“The City of Covington, in an effort to continue its focus on public safety, took delivery of more than $1 million in new fire trucks and police cruisers and SUVs. The purchases are part of a comprehensive five-year capital improvement budget plan adopted by the Covington Board of City Commissioners.”
As Cincinnati Archbishop Dennis Schnurr and other Catholic officials speak out publicly against a new federal rule involving free birth control, the American Civil Liberties Union (ACLU) defends the switch and says the criticism is misguided.
Last month the U.S. Department of Health and Human Services (HHS) announced that the Patient Protection and Affordable Care Act — known informally as “ObamaCare” — would require nearly universal coverage of contraception.
A nonpartisan think tank that advocates for poor and working class families is urging that Ohio adopt its own version of the federal Earned Income Tax Credit (EITC).
The group, Policy Matters Ohio, said a state version of the federal tax credit, set at 10 percent, would divert just $210 million from Ohio’s coffers but would benefit 949,000 low-income working families across the state. Such a credit would provide families with an average of $221 each, which Policy Matters Ohio described as “modest but helpful.”
Currently 24 states and the District of Columbia have Earned Income Tax Credits, ranging from 3.5 percent to 50 percent of the federal credit.
“A state EITC program enables families to work and build assets while reducing the impact of regressive income tax changes,” said a statement released by Policy Matters Ohio.
“A state EITC makes sense because recent changes to the personal income tax have provided greater tax reductions for higher-income earners than they have for lower- and middle-income families,” the statement continued.
The federal EITC is a refundable tax credit for low- and medium-income individuals and couples, and is considered the nation’s largest poverty relief program. When the credit exceeds the amount of taxes owed, it results in a tax refund to those who qualify and claim the credit.
To qualify for the EITC, a recipient must have earned income of $49,000 or less. The credit is worth significantly more for families with children and is refundable, which means families receive cash refunds above their tax liability.
Created in 1975, the federal EITC is aimed at helping lift families with children about the poverty level, along with offsetting the burden of Social Security taxes and maintaining an incentive for people to work.
In Ohio, 949,692 people currently claim the federal EITC. The credit generates $2.1 billion for state residents, and the average refund is $2,211.

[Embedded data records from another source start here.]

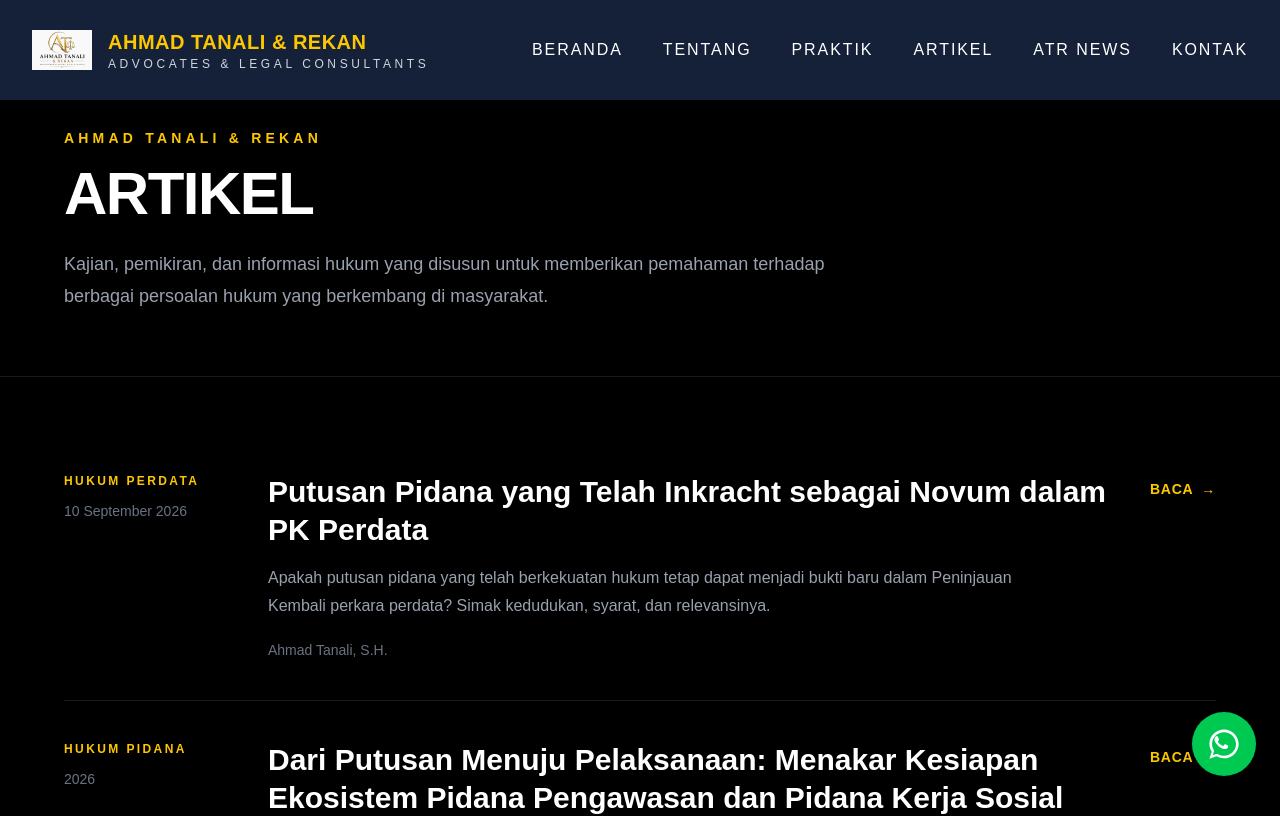
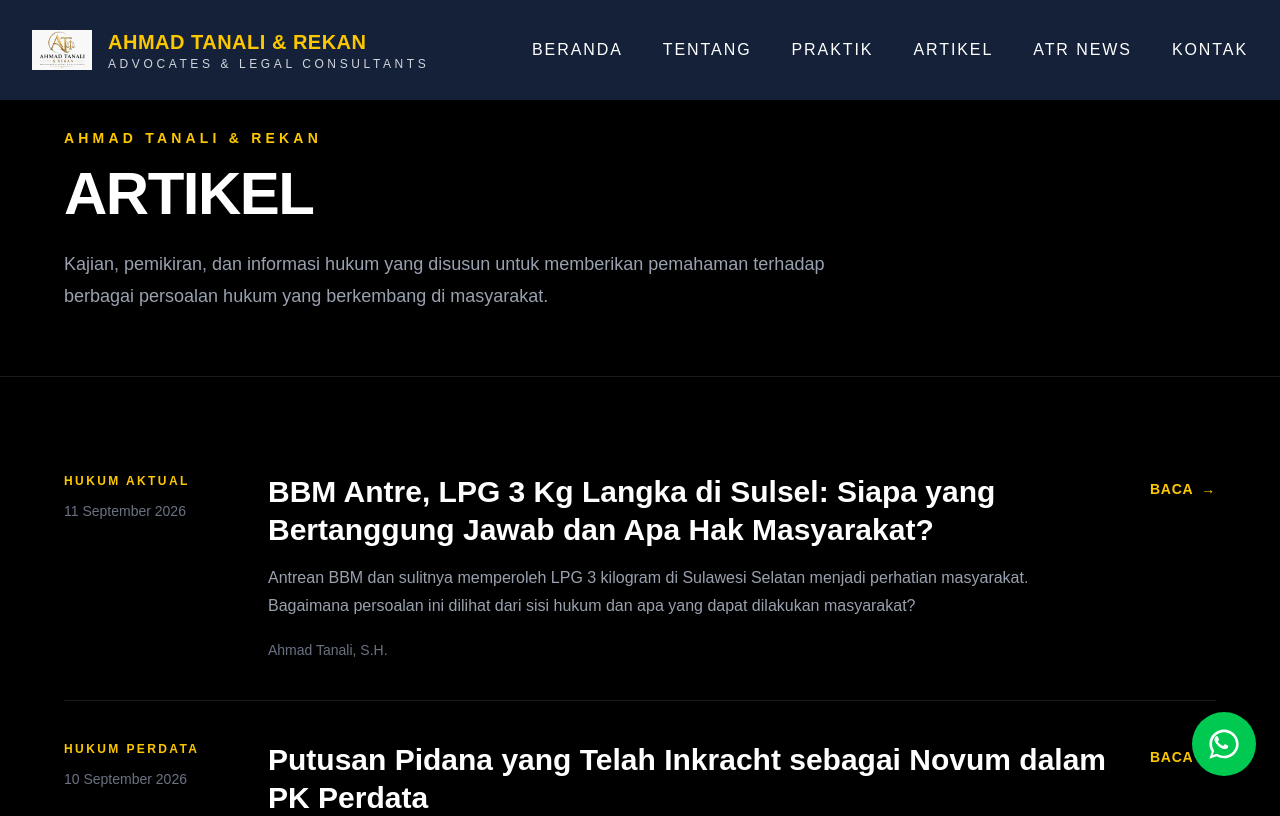
Before and after one commit to ahmadtanali/kantor-hukum, a Next.js app: page /artikel in a window 1280 px wide. Shown: the top 816 px of the page. Built offline with nearby package versions, Linux system fonts and the light colour scheme.

Commit message:
Tampilkan artikel BBM LPG Sulsel

```diff
--- a/app/artikel/page.tsx
+++ b/app/artikel/page.tsx
@@ -1,9 +1,7 @@
 import Link from "next/link";
 
 import Navbar from "../components/Navbar";
-
 import Footer from "../components/Footer";
-
 import FloatingWhatsApp from "../components/FloatingWhatsApp";
 
 export const metadata = {
@@ -13,6 +11,17 @@ export const metadata = {
 };
 
 const articles = [
+  {
+    category: "HUKUM AKTUAL",
+    title:
+      "BBM Antre, LPG 3 Kg Langka di Sulsel: Siapa yang Bertanggung Jawab dan Apa Hak Masyarakat?",
+    description:
+      "Antrean BBM dan sulitnya memperoleh LPG 3 kilogram di Sulawesi Selatan menjadi perhatian masyarakat. Bagaimana persoalan ini dilihat dari sisi hukum dan apa yang dapat dilakukan masyarakat?",
+    author: "Ahmad Tanali, S.H.",
+    date: "11 September 2026",
+    href: "/artikel/bbm-lpg-3kg-sulsel-hak-masyarakat",
+  },
+
   {
     category: "HUKUM PERDATA",
     title: "Putusan Pidana yang Telah Inkracht sebagai Novum dalam PK Perdata",
```
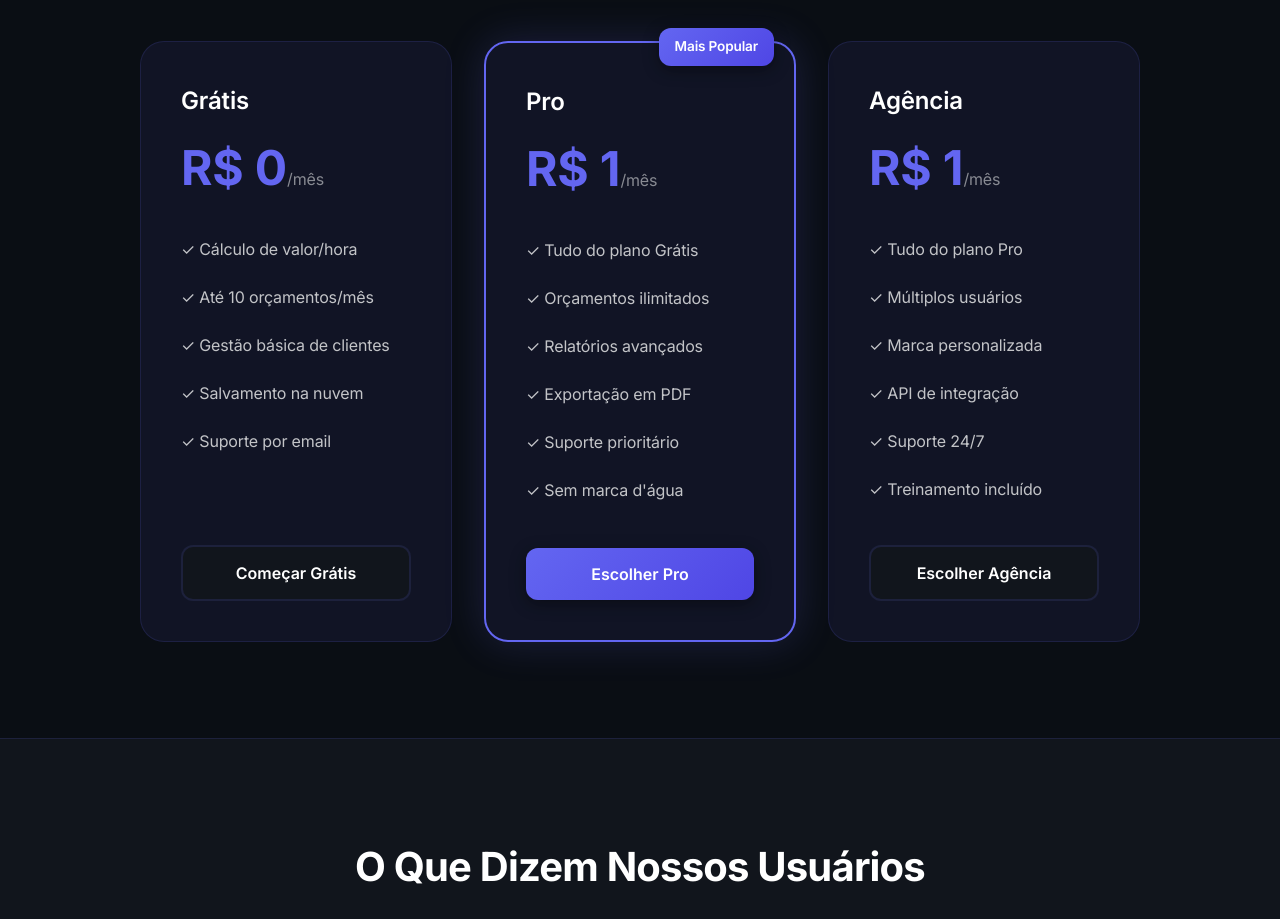
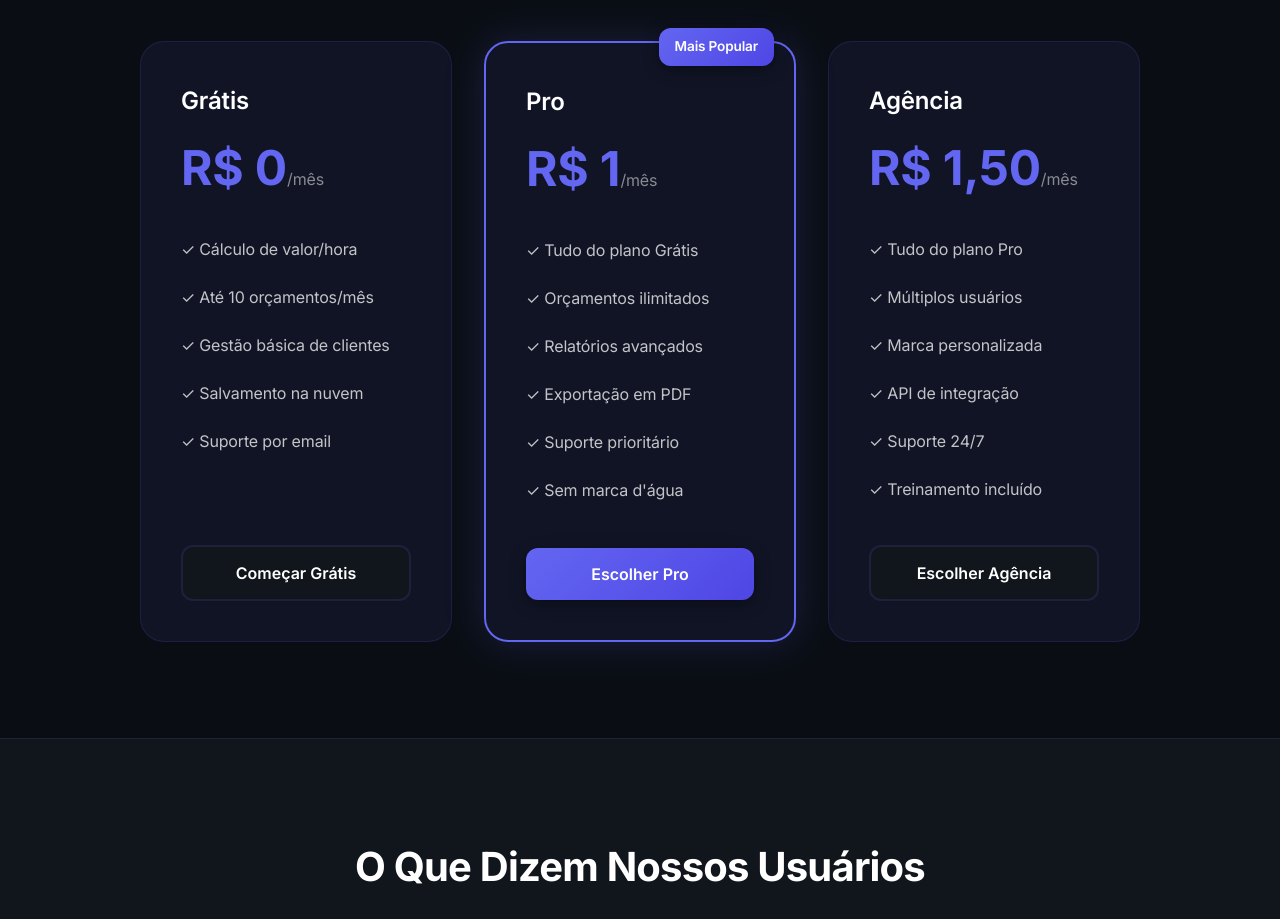
Before and after one commit to brunoOtavares/OrcaPay, a React (Vite) app: page / in a window 1280 px wide. Shown: the part 2640-3559 px from the top of the page. Built offline with nearby package versions, Linux system fonts and the light colour scheme; no server answers.

Commit message:
feat: update agency plan price to R$ 1.50

```diff
--- a/src/components/LandingPage.tsx
+++ b/src/components/LandingPage.tsx
@@ -214,7 +214,7 @@ export function LandingPage({ onLogin, onRegister }: LandingPageProps) {
           <div className={styles.pricingCard}>
             <h3>Agência</h3>
             <div className={styles.price}>
-              <span className={styles.priceValue}>R$ 1</span>
+              <span className={styles.priceValue}>R$ 1,50</span>
               <span className={styles.pricePeriod}>/mês</span>
             </div>
             <ul className={styles.featuresList}>
--- a/src/components/SubscriptionManager.tsx
+++ b/src/components/SubscriptionManager.tsx
@@ -40,7 +40,7 @@ export function SubscriptionManager() {
     {
       id: 'agency',
       name: 'Agência',
-      price: 1,
+      price: 1.50,
       features: [
         'Tudo do plano Pro',
         'Múltiplos usuários',
```
Also changed, not shown: 1 other file (tests, documents, lock files or other folders).
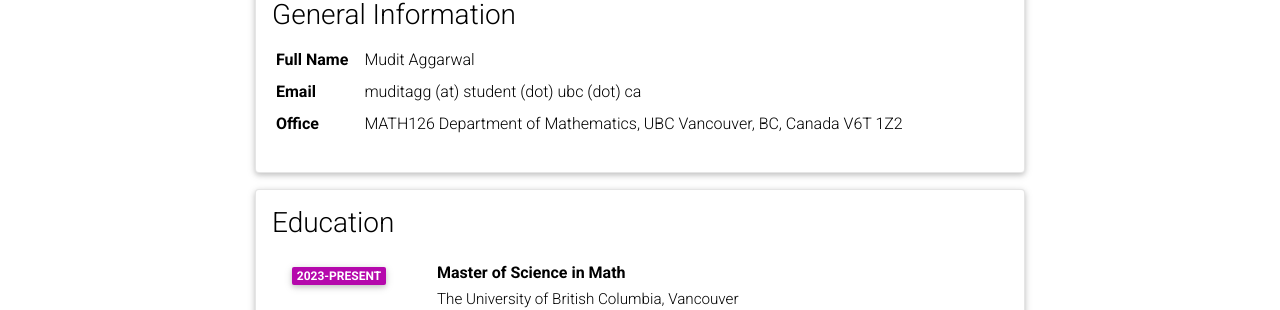
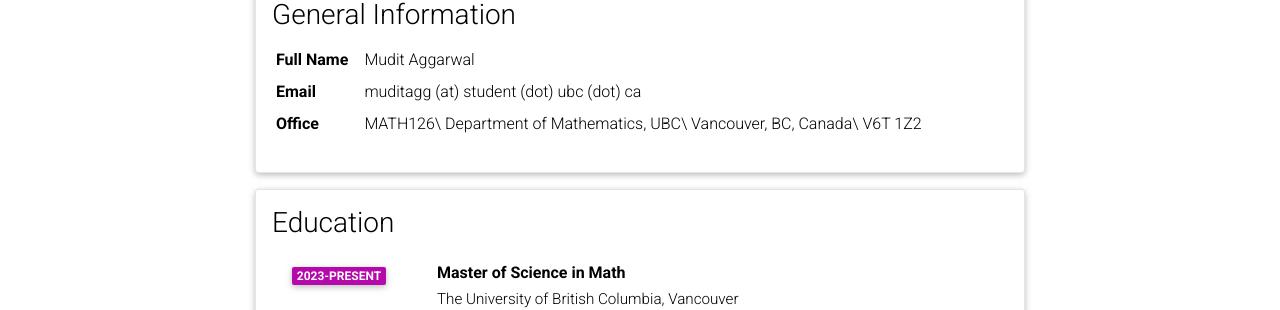
Before and after one commit to v1at0r/v1at0r.github.io, a Jekyll site: the page built from _pages/aboutme.md, in a window 1280 px wide. Shown: the part 204-514 px from the top of the page. Built offline with Jekyll 4.4.1, drawn with Linux system fonts in a browser that asks for light colours; comment, search, counter and statistics services are not loaded; a style sheet for code colours, icons or effects is not loaded.

Commit message:
Update cv.yml

```diff
--- a/_data/cv.yml
+++ b/_data/cv.yml
@@ -6,9 +6,9 @@
     - name: Email
       value: muditagg (at) student (dot) ubc (dot) ca
     - name: Office
-      value: MATH126
-             Department of Mathematics, UBC
-             Vancouver, BC, Canada
+      value: MATH126\
+             Department of Mathematics, UBC\
+             Vancouver, BC, Canada\
              V6T 1Z2
 
 - title: Education
```
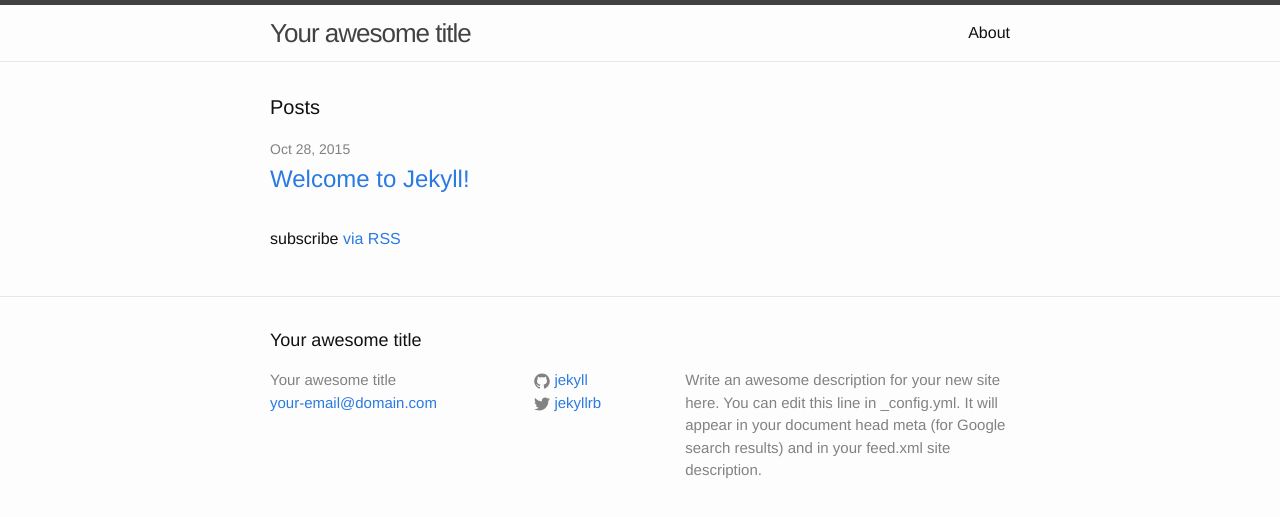
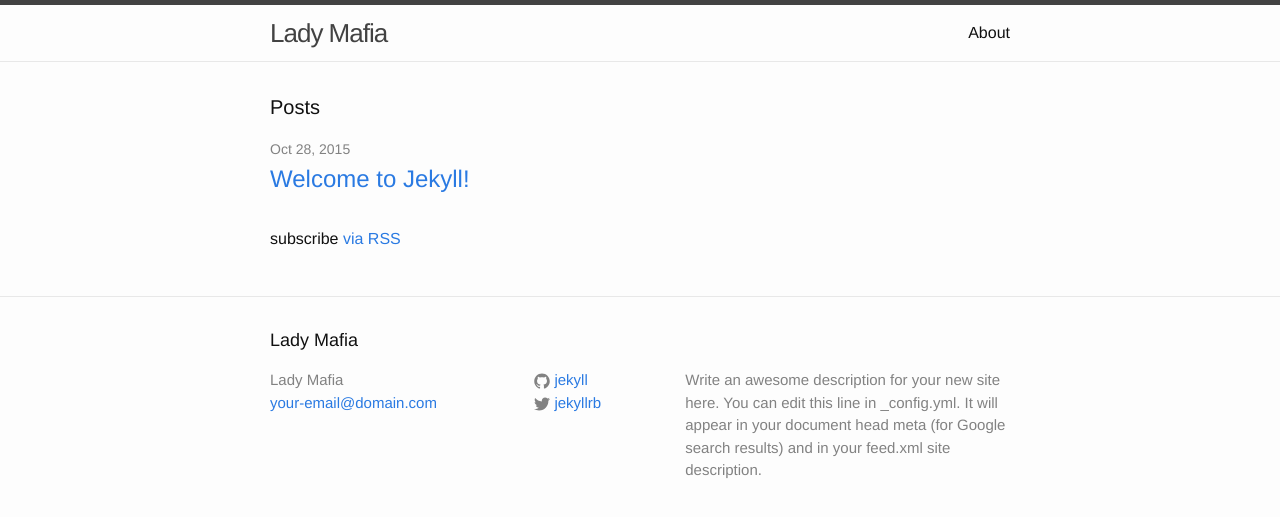
Before and after one commit to SarahBump/LADYMAFIA, a Jekyll site: the page built from index.html, in a window 1280 px wide. Shown: the top 517 px of the page. Built offline with Jekyll 4.4.1, drawn with Linux system fonts in a browser that asks for light colours.

Commit message:
updated config.yml to include title and baseurl for gh pages

```diff
--- a/_config.yml
+++ b/_config.yml
@@ -6,13 +6,13 @@
 # 'jekyll serve'. If you change this file, please restart the server process.
 
 # Site settings
-title: Your awesome title
+title: Lady Mafia
 email: your-email@domain.com
 description: > # this means to ignore newlines until "baseurl:"
   Write an awesome description for your new site here. You can edit this
   line in _config.yml. It will appear in your document head meta (for
   Google search results) and in your feed.xml site description.
-baseurl: "" # the subpath of your site, e.g. /blog
+baseurl: "/LADYMAFIA" # the subpath of your site, e.g. /blog
 url: "http://yourdomain.com" # the base hostname & protocol for your site
 twitter_username: jekyllrb
 github_username:  jekyll
```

Founded in 2000, Policy Matters Ohio is a nonprofit, nonpartisan policy research organization that seeks to create “a more prosperous, equitable, sustainable and inclusive Ohio,” through research and policy advocacy.
Based in Cleveland and Columbus, the organization is funded primarily through grants from groups like the Ford Foundation, the Sisters of Charity Foundation, the Center on Budget and Policy Priorities, the Corp. for Enterprise Development and others.
The "Highway to Health Care" tour rolls into town Saturday, stopping in Bond Hill to help local people contact their members of Congress to demand real health care reform. Sponsored by the American Federation of State, County and Municipal Employees (AFSCME), the tour features an RV outfitted as a mobile activism center, complete with on-board laptop computers, cell phones and postcards for participants to contact their Senators and Representatives.
An anti-abortion group is defending the claims it makes on billboards criticizing Congressman Steve Driehaus (D-Price Hill), but comments from a prominent Catholic bishop appears to support Driehaus' stance.
Amid the recent controversy about possibly adding more publicly subsidized housing for the poor in Green Township, local Republicans will hold a special forum tonight to discuss methods for blocking the expansion.
A bipartisan political action committee (PAC) that lobbies for “fair and just immigration laws” has selected Butler County's outspoken sheriff as one of 10 U.S. politicians inducted into its newly created Hall of Shame for local officials across the nation.
Immigrants' List says Sheriff Richard K. Jones was selected because the conservative Republican exploits fear and misinformation to make headlines and further his political ambitions.
Ingenuity, creativity, the determination to succeed – this is the stuff of innovation that people brag about when advances in technology or positive change are highlighted. Finding a solution for an impossible situation ups the value of these bragging rights, but what drives it all is the unshakable motivation to get to a new solution.